_Exercise objective_.
Return the entries that follow exactly, with no images.

_Supplied data_.

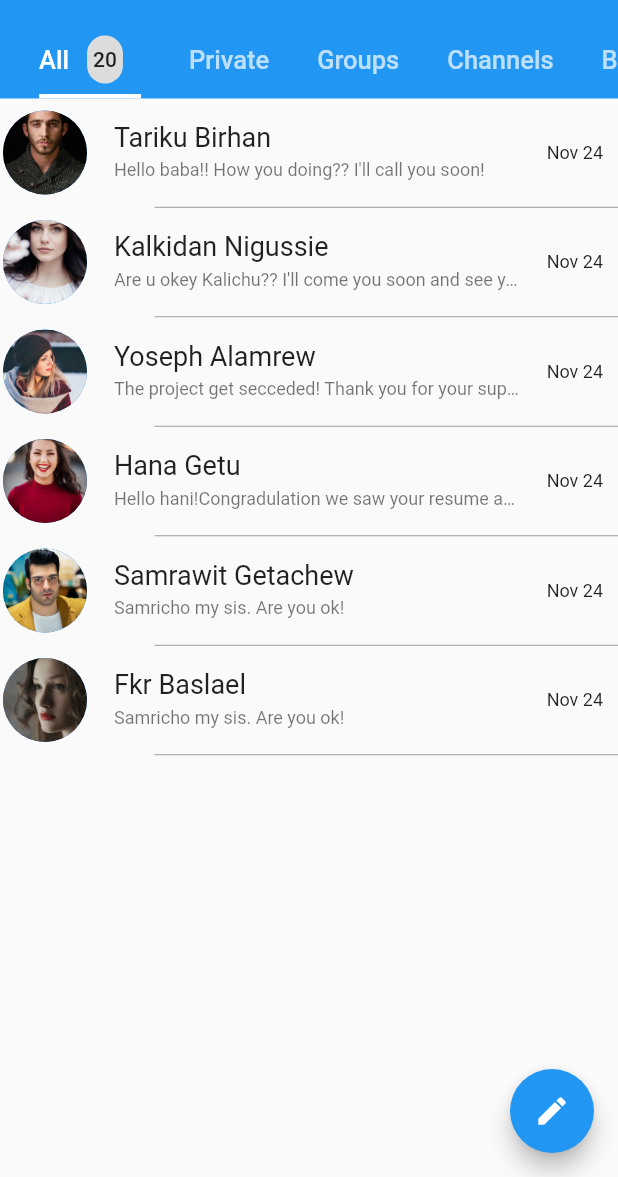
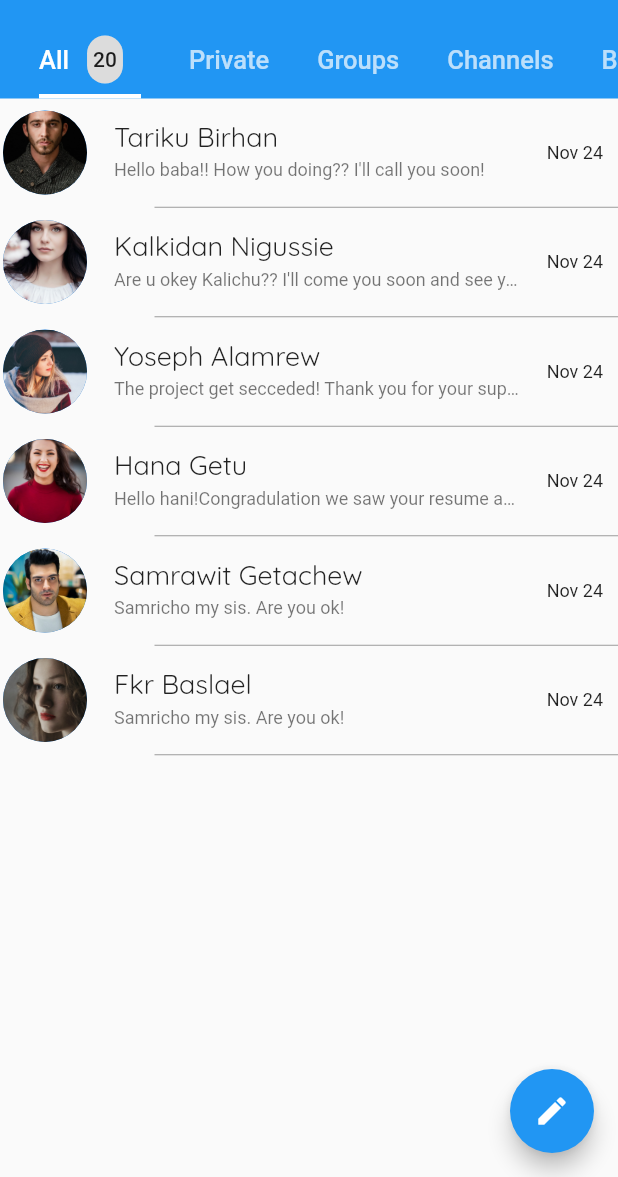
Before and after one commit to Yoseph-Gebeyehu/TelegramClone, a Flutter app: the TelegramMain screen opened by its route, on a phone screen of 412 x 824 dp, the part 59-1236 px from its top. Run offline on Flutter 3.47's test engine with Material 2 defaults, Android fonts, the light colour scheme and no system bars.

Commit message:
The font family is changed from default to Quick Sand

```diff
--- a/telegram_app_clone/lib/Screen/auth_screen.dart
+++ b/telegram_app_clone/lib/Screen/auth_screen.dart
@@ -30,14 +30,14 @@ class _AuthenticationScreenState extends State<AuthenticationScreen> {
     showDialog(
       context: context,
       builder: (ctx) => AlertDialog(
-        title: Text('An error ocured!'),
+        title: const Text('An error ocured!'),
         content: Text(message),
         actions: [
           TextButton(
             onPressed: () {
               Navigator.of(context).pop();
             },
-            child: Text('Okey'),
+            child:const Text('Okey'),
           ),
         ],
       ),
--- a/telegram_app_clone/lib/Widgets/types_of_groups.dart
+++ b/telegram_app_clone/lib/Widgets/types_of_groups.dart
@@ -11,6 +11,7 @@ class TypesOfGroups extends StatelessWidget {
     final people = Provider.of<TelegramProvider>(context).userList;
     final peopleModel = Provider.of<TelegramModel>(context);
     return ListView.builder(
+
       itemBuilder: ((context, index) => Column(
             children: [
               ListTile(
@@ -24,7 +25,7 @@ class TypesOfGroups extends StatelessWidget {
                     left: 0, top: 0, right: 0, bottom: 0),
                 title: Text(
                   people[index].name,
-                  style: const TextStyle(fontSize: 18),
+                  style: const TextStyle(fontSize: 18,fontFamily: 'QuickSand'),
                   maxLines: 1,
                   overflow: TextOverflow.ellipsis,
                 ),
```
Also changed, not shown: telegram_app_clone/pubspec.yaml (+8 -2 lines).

_Solution to this exercise_.
Before and after one commit to Yoseph-Gebeyehu/TelegramClone, a Flutter app: the TelegramMain screen opened by its route, on a phone screen of 412 x 824 dp, the part 59-1236 px from its top. Run offline on Flutter 3.47's test engine with Material 2 defaults, Android fonts, the light colour scheme and no system bars.

Commit message:
The font family is changed from default to Quick Sand

```diff
--- a/telegram_app_clone/lib/Screen/auth_screen.dart
+++ b/telegram_app_clone/lib/Screen/auth_screen.dart
@@ -30,14 +30,14 @@ class _AuthenticationScreenState extends State<AuthenticationScreen> {
     showDialog(
       context: context,
       builder: (ctx) => AlertDialog(
-        title: Text('An error ocured!'),
+        title: const Text('An error ocured!'),
         content: Text(message),
         actions: [
           TextButton(
             onPressed: () {
               Navigator.of(context).pop();
             },
-            child: Text('Okey'),
+            child:const Text('Okey'),
           ),
         ],
       ),
--- a/telegram_app_clone/lib/Widgets/types_of_groups.dart
+++ b/telegram_app_clone/lib/Widgets/types_of_groups.dart
@@ -11,6 +11,7 @@ class TypesOfGroups extends StatelessWidget {
     final people = Provider.of<TelegramProvider>(context).userList;
     final peopleModel = Provider.of<TelegramModel>(context);
     return ListView.builder(
+
       itemBuilder: ((context, index) => Column(
             children: [
               ListTile(
@@ -24,7 +25,7 @@ class TypesOfGroups extends StatelessWidget {
                     left: 0, top: 0, right: 0, bottom: 0),
                 title: Text(
                   people[index].name,
-                  style: const TextStyle(fontSize: 18),
+                  style: const TextStyle(fontSize: 18,fontFamily: 'QuickSand'),
                   maxLines: 1,
                   overflow: TextOverflow.ellipsis,
                 ),
```
Also changed, not shown: telegram_app_clone/pubspec.yaml (+8 -2 lines).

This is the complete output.